Improving peak calling for ATAC sequencing data
ATAC sequencing (Assay for Transposase-Accessible Chromatin with high throughput sequencing) is a technology to analyse the accessability of DNA within cells. Being able to measure this property allows the researcher to argue about regulation of genes and their expression, among other things, within a particular cell type of interest.
Current analyes of this data use peak calling methods developed for other technologies (such as ChIP-seq) to infer enrichment of sequencing reads, and therefore open chromatin. While the two tasks are similar, ATAC data has its own particularities. For example, transcription factors bound to the DNA during the experiment can lead to a depletion of signal right in the centre of the peak.

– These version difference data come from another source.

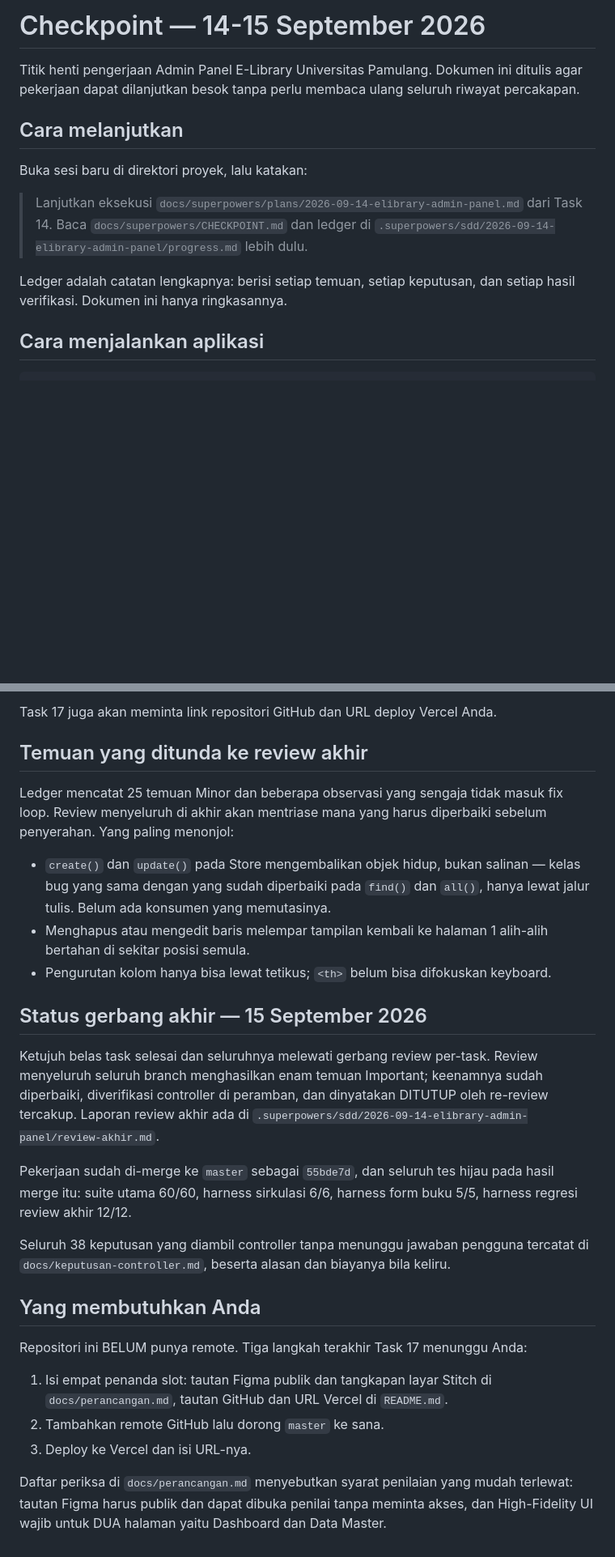
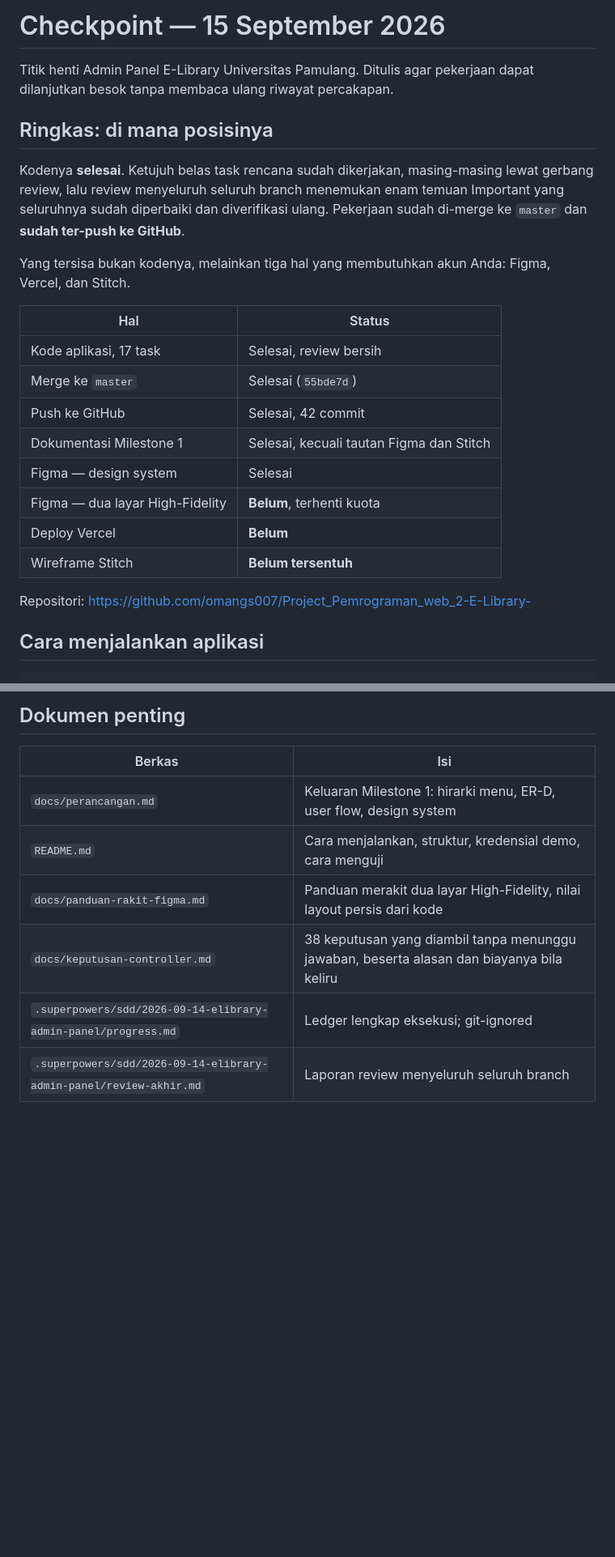
Before and after one commit to omangs007/Project_Pemrograman_web_2-E-Library-, a Markdown page: docs/superpowers/CHECKPOINT.md, 2 parts joined by grey strips. Shown at 81% size. Rendered like a GitHub page; blank space fills up the shorter version.

```diff
--- a/docs/superpowers/CHECKPOINT.md
+++ b/docs/superpowers/CHECKPOINT.md
@@ -1,19 +1,30 @@
-# Checkpoint — 14-15 September 2026
+# Checkpoint — 15 September 2026
 
-Titik henti pengerjaan Admin Panel E-Library Universitas Pamulang. Dokumen ini
-ditulis agar pekerjaan dapat dilanjutkan besok tanpa perlu membaca ulang seluruh
-riwayat percakapan.
+Titik henti Admin Panel E-Library Universitas Pamulang. Ditulis agar pekerjaan dapat
+dilanjutkan besok tanpa membaca ulang riwayat percakapan.
 
-## Cara melanjutkan
+## Ringkas: di mana posisinya
 
-Buka sesi baru di direktori proyek, lalu katakan:
+Kodenya **selesai**. Ketujuh belas task rencana sudah dikerjakan, masing-masing lewat
+gerbang review, lalu review menyeluruh seluruh branch menemukan enam temuan Important
+yang seluruhnya sudah diperbaiki dan diverifikasi ulang. Pekerjaan sudah di-merge ke
+`master` dan **sudah ter-push ke GitHub**.
 
-> Lanjutkan eksekusi `docs/superpowers/plans/2026-09-14-elibrary-admin-panel.md`
-> dari Task 14. Baca `docs/superpowers/CHECKPOINT.md` dan ledger di
-> `.superpowers/sdd/2026-09-14-elibrary-admin-panel/progress.md` lebih dulu.
+Yang tersisa bukan kodenya, melainkan tiga hal yang membutuhkan akun Anda: Figma, Vercel,
+dan Stitch.
 
-Ledger adalah catatan lengkapnya: berisi setiap temuan, setiap keputusan, dan
-setiap hasil verifikasi. Dokumen ini hanya ringkasannya.
+| Hal | Status |
+|---|---|
+| Kode aplikasi, 17 task | Selesai, review bersih |
+| Merge ke `master` | Selesai (`55bde7d`) |
+| Push ke GitHub | Selesai, 42 commit |
+| Dokumentasi Milestone 1 | Selesai, kecuali tautan Figma dan Stitch |
+| Figma — design system | Selesai |
+| Figma — dua layar High-Fidelity | **Belum**, terhenti kuota |
+| Deploy Vercel | **Belum** |
+| Wireframe Stitch | **Belum tersentuh** |
+
+Repositori: <https://github.com/omangs007/Project_Pemrograman_web_2-E-Library->
 
 ## Cara menjalankan aplikasi
 
@@ -121,44 +155,11 @@ sebagai sumber nilai warna dan tipografi.
 
-Task 17 juga akan meminta link repositori GitHub dan URL deploy Vercel Anda.
+## Dokumen penting
 
-## Temuan yang ditunda ke review akhir
-
-Ledger mencatat 25 temuan Minor dan beberapa observasi yang sengaja tidak masuk
-fix loop. Review menyeluruh di akhir akan mentriase mana yang harus diperbaiki
-sebelum penyerahan. Yang paling menonjol:
-
-- `create()` dan `update()` pada Store mengembalikan objek hidup, bukan salinan —
-  kelas bug yang sama dengan yang sudah diperbaiki pada `find()` dan `all()`,
-  hanya lewat jalur tulis. Belum ada konsumen yang memutasinya.
-- Menghapus atau mengedit baris melempar tampilan kembali ke halaman 1 alih-alih
-  bertahan di sekitar posisi semula.
-- Pengurutan kolom hanya bisa lewat tetikus; `<th>` belum bisa difokuskan
-  keyboard.
-
-## Status gerbang akhir — 15 September 2026
-
-Ketujuh belas task selesai dan seluruhnya melewati gerbang review per-task. Review
-menyeluruh seluruh branch menghasilkan enam temuan Important; keenamnya sudah
-diperbaiki, diverifikasi controller di peramban, dan dinyatakan DITUTUP oleh
-re-review tercakup. Laporan review akhir ada di
-`.superpowers/sdd/2026-09-14-elibrary-admin-panel/review-akhir.md`.
-
-Pekerjaan sudah di-merge ke `master` sebagai `55bde7d`, dan seluruh tes hijau pada
-hasil merge itu: suite utama 60/60, harness sirkulasi 6/6, harness form buku 5/5,
-harness regresi review akhir 12/12.
-
-Seluruh 38 keputusan yang diambil controller tanpa menunggu jawaban pengguna
-tercatat di `docs/keputusan-controller.md`, beserta alasan dan biayanya bila keliru.
-
-## Yang membutuhkan Anda
-
-Repositori ini BELUM punya remote. Tiga langkah terakhir Task 17 menunggu Anda:
-
-1. Isi empat penanda slot: tautan Figma publik dan tangkapan layar Stitch di
-   `docs/perancangan.md`, tautan GitHub dan URL Vercel di `README.md`.
-2. Tambahkan remote GitHub lalu dorong `master` ke sana.
-3. Deploy ke Vercel dan isi URL-nya.
-
-Daftar periksa di `docs/perancangan.md` menyebutkan syarat penilaian yang mudah
-terlewat: tautan Figma harus publik dan dapat dibuka penilai tanpa meminta akses,
-dan High-Fidelity UI wajib untuk DUA halaman yaitu Dashboard dan Data Master.
+| Berkas | Isi |
+|---|---|
+| `docs/perancangan.md` | Keluaran Milestone 1: hirarki menu, ER-D, user flow, design system |
+| `README.md` | Cara menjalankan, struktur, kredensial demo, cara menguji |
+| `docs/panduan-rakit-figma.md` | Panduan merakit dua layar High-Fidelity, nilai layout persis dari kode |
+| `docs/keputusan-controller.md` | 38 keputusan yang diambil tanpa menunggu jawaban, beserta alasan dan biayanya bila keliru |
+| `.superpowers/sdd/2026-09-14-elibrary-admin-panel/progress.md` | Ledger lengkap eksekusi; git-ignored |
+| `.superpowers/sdd/2026-09-14-elibrary-admin-panel/review-akhir.md` | Laporan review menyeluruh seluruh branch |
```
Also changed, not shown: other parts of docs/superpowers/CHECKPOINT.md (+96 -73 lines).
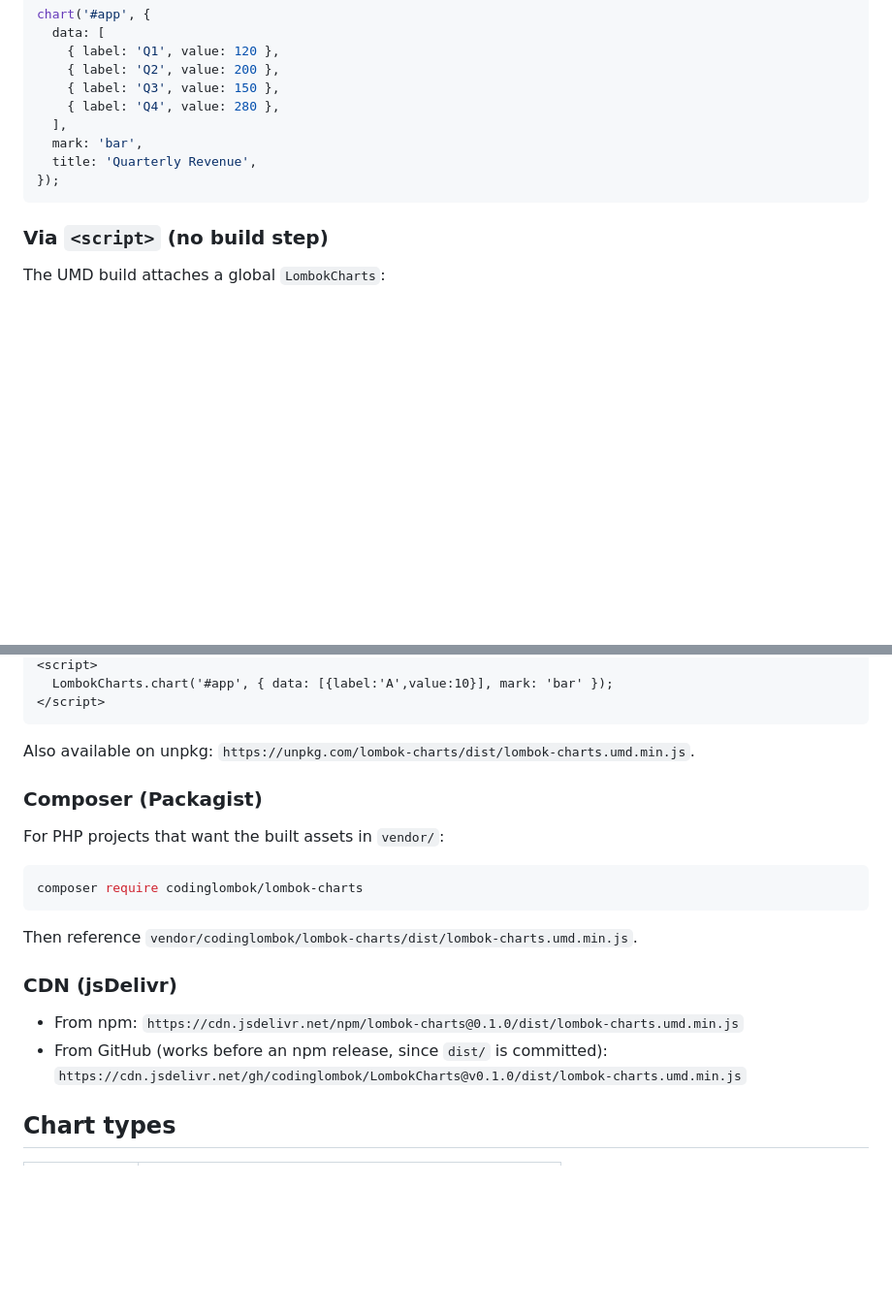
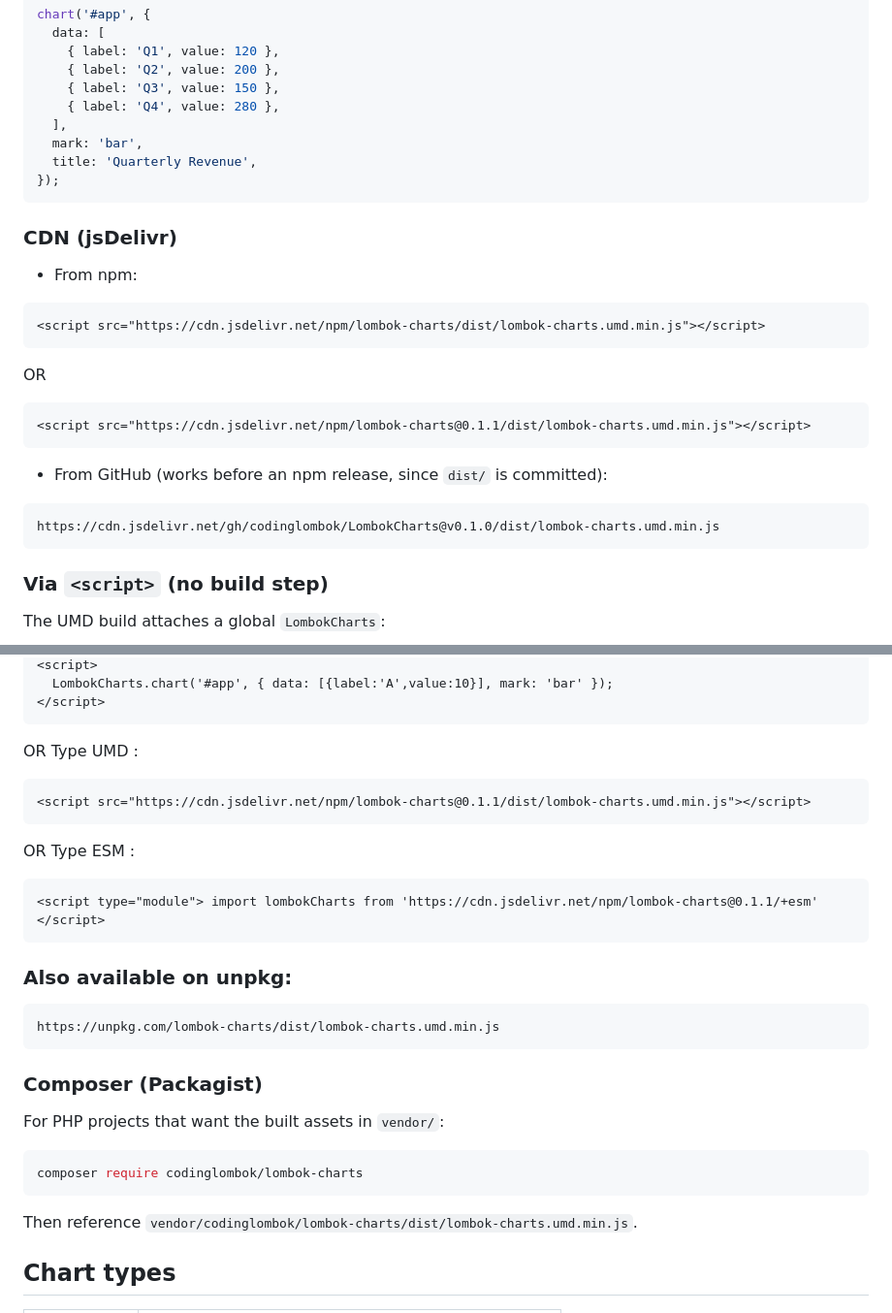
Before and after one commit to codinglombok/LombokCharts, a Markdown page: README.md, 2 parts joined by grey strips. Shown at 97% size. Drawn GitHub-style; blank space fills up the shorter version.

Commit message:
Update README with CDN usage instructions
Added CDN instructions for jsDelivr and unpkg, including examples for script usage.

````diff
--- a/README.md
+++ b/README.md
@@ -59,6 +59,21 @@ chart('#app', {
 });
 ```
 
+### CDN (jsDelivr)
+
+- From npm:
+```html
+<script src="https://cdn.jsdelivr.net/npm/lombok-charts/dist/lombok-charts.umd.min.js"></script>
+```
+OR
+```html
+<script src="https://cdn.jsdelivr.net/npm/lombok-charts@0.1.1/dist/lombok-charts.umd.min.js"></script>
+```
+ - From GitHub (works before an npm release, since `dist/` is committed):
+```html
+https://cdn.jsdelivr.net/gh/codinglombok/LombokCharts@v0.1.0/dist/lombok-charts.umd.min.js
+```
+
 ### Via `<script>` (no build step)
 
 The UMD build attaches a global `LombokCharts`:
@@ -69,8 +88,22 @@ The UMD build attaches a global `LombokCharts`:
   LombokCharts.chart('#app', { data: [{label:'A',value:10}], mark: 'bar' });
 </script>
 ```
+OR
+Type UMD :
+```html
+<script src="https://cdn.jsdelivr.net/npm/lombok-charts@0.1.1/dist/lombok-charts.umd.min.js"></script>
+```
+OR
+Type ESM :
+```html
+<script type="module"> import lombokCharts from 'https://cdn.jsdelivr.net/npm/lombok-charts@0.1.1/+esm' </script>
+```
 
-Also available on unpkg: `https://unpkg.com/lombok-charts/dist/lombok-charts.umd.min.js`.
+
+### Also available on unpkg:
+```bashh
+https://unpkg.com/lombok-charts/dist/lombok-charts.umd.min.js
+```
 
 ### Composer (Packagist)
 
@@ -82,11 +115,7 @@ composer require codinglombok/lombok-charts
 
 Then reference `vendor/codinglombok/lombok-charts/dist/lombok-charts.umd.min.js`.
 
-### CDN (jsDelivr)
 
-- From npm: `https://cdn.jsdelivr.net/npm/lombok-charts@0.1.0/dist/lombok-charts.umd.min.js`
-- From GitHub (works before an npm release, since `dist/` is committed):
-  `https://cdn.jsdelivr.net/gh/codinglombok/LombokCharts@v0.1.0/dist/lombok-charts.umd.min.js`
 
 ## Chart types
 
````
Also changed, not shown: other parts of README.md (+4 -0 lines).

This is one of the most useful results from an ATAC experiment, as it not only informs about accessible, but also actively regulated bits of the DNA. Standard peak calling methods are not sensitive to such subtleties in the data, and a dedicated peak calling mehtod for ATAC sequencing is therefore warranted.
Leader: Jan Schroeder
Computing and Information Systems
Convergence of engineering and IT with the life sciences